I recently attended a business networking event at which there was a palpable common thread: Nobody wanted to be there. I heard things like, “I hate networking events, but I figured I’d give it a shot,” and “I know this is how I’m supposed to market myself, so it’s a necessary evil.” One woman was an introvert and felt uncomfortable in crowds. Another expressed that she was exhausted at the end of a long day.
So if no one wanted to be there, why did they come? Is it really the right way to get ahead? What do we get out of networking, and why?
The answer is in our DNA: Humans are pack animals. We’re not meant to be alone. We need each other for survival. We provide each other with support, comfort, protection, and guidance. Together, we have a better chance at succeeding. So, why do we cringe at the idea of a networking event — what is causing this reluctance, or even dread?
Here’s what most people think of when they are headed to an event: a large crowd of new faces with little in common. Walking around the room without much direction. Repeatedly introducing ourselves to people we don’t really get to know, deeply. It’s a numbers game, and we’re looking for the target client or audience, hoping she or he is in the crowd.
But that’s a false approach. And here’s why.
As stated, we’re pack animals. We’re not robots. We’re not built to connect with tens or hundreds of people in mindless and superficial relations. These large numbers of loose connections leave us depressed and feeling alone in the crowd. Instead of feeling supported, we feel vulnerable and weak. We’re built to seek out people to trust and create a solid, deep, mutual connection, and instead we get lost in these mass numbers of faces in a crowd.
So, how do you transform the networking event into a situation you look forward to and really gain from? The answer is to tap into that pack animal DNA. Search for meaningful connections and hone in. Limit your contact and focus.
Rather than engaging in brief introductions and popping in and out of conversations, dive deep into one or two. Find a handful (at most!) of people with whom you will spend the bulk of your time. Get to know them fully. Validate them. Listen for their unique gifts and value. Honor their human-ness. And share yours.
By limiting your scope at networking events, you will create deeper and more meaningful connections. You’ll drive not only your own success, but that of the friends that you make. Limiting your conversations radically increases the likelihood of ongoing dialogue that will get you ahead in your career and lead to longer-term relationships.
Focusing on the few seems antithetical when you enter a room full of people. Remind yourself of the 80/20 rule and limit your interactions — you’ll come away refreshed and excited about your new friends, rather than frustrated with wasted time on small talk.

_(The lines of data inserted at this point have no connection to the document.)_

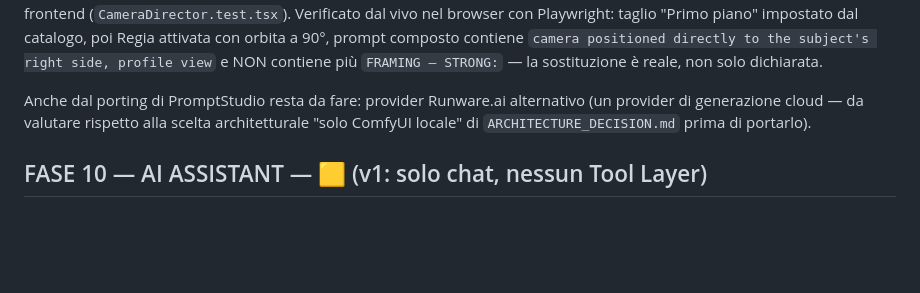
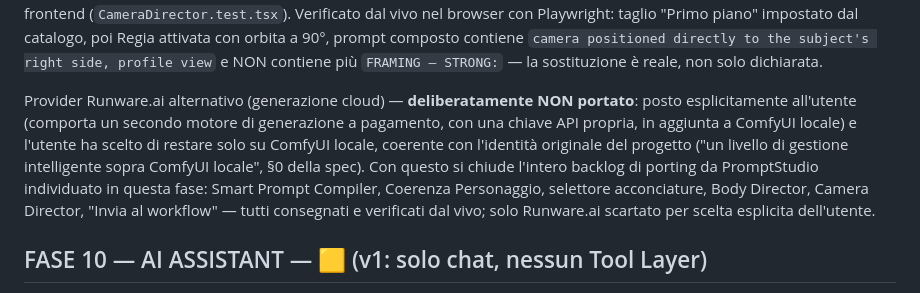
Before and after one commit to valmax2/-alarm-app, a Markdown page: comfy-director/IMPLEMENTATION_PLAN.md, the part around the change. Rendered like a GitHub page; blank space fills up the shorter version.

Commit message:
docs: registrare la decisione di NON portare Runware.ai (chiesto all'utente)
Runware.ai (motore di generazione cloud alternativo) è stato posto esplicitamente
all'utente — comporta un secondo motore di generazione a pagamento con una chiave
API propria, in aggiunta a ComfyUI locale. L'utente ha scelto di restare solo su
ComfyUI locale, coerente con l'identità originale del progetto. Con questo si
chiude l'intero backlog di porting da PromptStudio individuato in questa fase.

Co-Authored-By: Claude Sonnet 5 <noreply@anthropic.com>
Claude-Session: https://claude.ai/code/session_011aqCuU2etA7KcvSgEhei5t

```diff
--- a/comfy-director/IMPLEMENTATION_PLAN.md
+++ b/comfy-director/IMPLEMENTATION_PLAN.md
@@ -458,9 +458,15 @@ composto contiene `camera positioned directly to the subject's right side, profi
 view` e NON contiene più `FRAMING — STRONG:` — la sostituzione è reale, non solo
 dichiarata.
 
-Anche dal porting di PromptStudio resta da fare: provider Runware.ai alternativo (un
-provider di generazione cloud — da valutare rispetto alla scelta architetturale "solo
-ComfyUI locale" di `ARCHITECTURE_DECISION.md` prima di portarlo).
+Provider Runware.ai alternativo (generazione cloud) — **deliberatamente NON portato**:
+posto esplicitamente all'utente (comporta un secondo motore di generazione a
+pagamento, con una chiave API propria, in aggiunta a ComfyUI locale) e l'utente ha
+scelto di restare solo su ComfyUI locale, coerente con l'identità originale del
+progetto ("un livello di gestione intelligente sopra ComfyUI locale", §0 della spec).
+Con questo si chiude l'intero backlog di porting da PromptStudio individuato in
+questa fase: Smart Prompt Compiler, Coerenza Personaggio, selettore acconciature,
+Body Director, Camera Director, "Invia al workflow" — tutti consegnati e verificati
+dal vivo; solo Runware.ai scartato per scelta esplicita dell'utente.
 
 ## FASE 10 — AI ASSISTANT — 🟨 (v1: solo chat, nessun Tool Layer)
 - ✅ `bridge/ai_providers/chat.py`: chiamata REALE (non simulata) ad Anthropic
```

At this networking event I attended, I knew that despite the numbers, it was not a numbers game. I chose to take my time with two or three quality interactions, rather than constantly peeking over my shoulder for who I could meet next. I listened closely to the women I met, was duly impressed with their talents and experience, and am now dead-set on supporting them in furthering their careers.
And you know what? I received a heartfelt email from one of the women I met. She thanked me for the long and meaningful conversation, for listening to her story with interest, and she invited me to grab a cup of coffee and strategize how we can help each other. Likewise, I received two other LinkedIn requests right away, and I plan to get together with these new friends, as well.
I missed meeting most of the attendees at the event. Instead, the few I spoke with truly appreciated our conversation, and the feeling was mutual. The value of these intimate interactions will no doubt take us far and lead to the kind of friendship and support that networking can and should be about.
[Related: Making Connections, with Cecilia Nelson]
Kira Nurieli specializes in training clients how to analyze crises, conflicts, and challenges in order to effectively manage businesses, boost product sales, and communicate with team members.
Originally published at www.ellevatenetwork.com.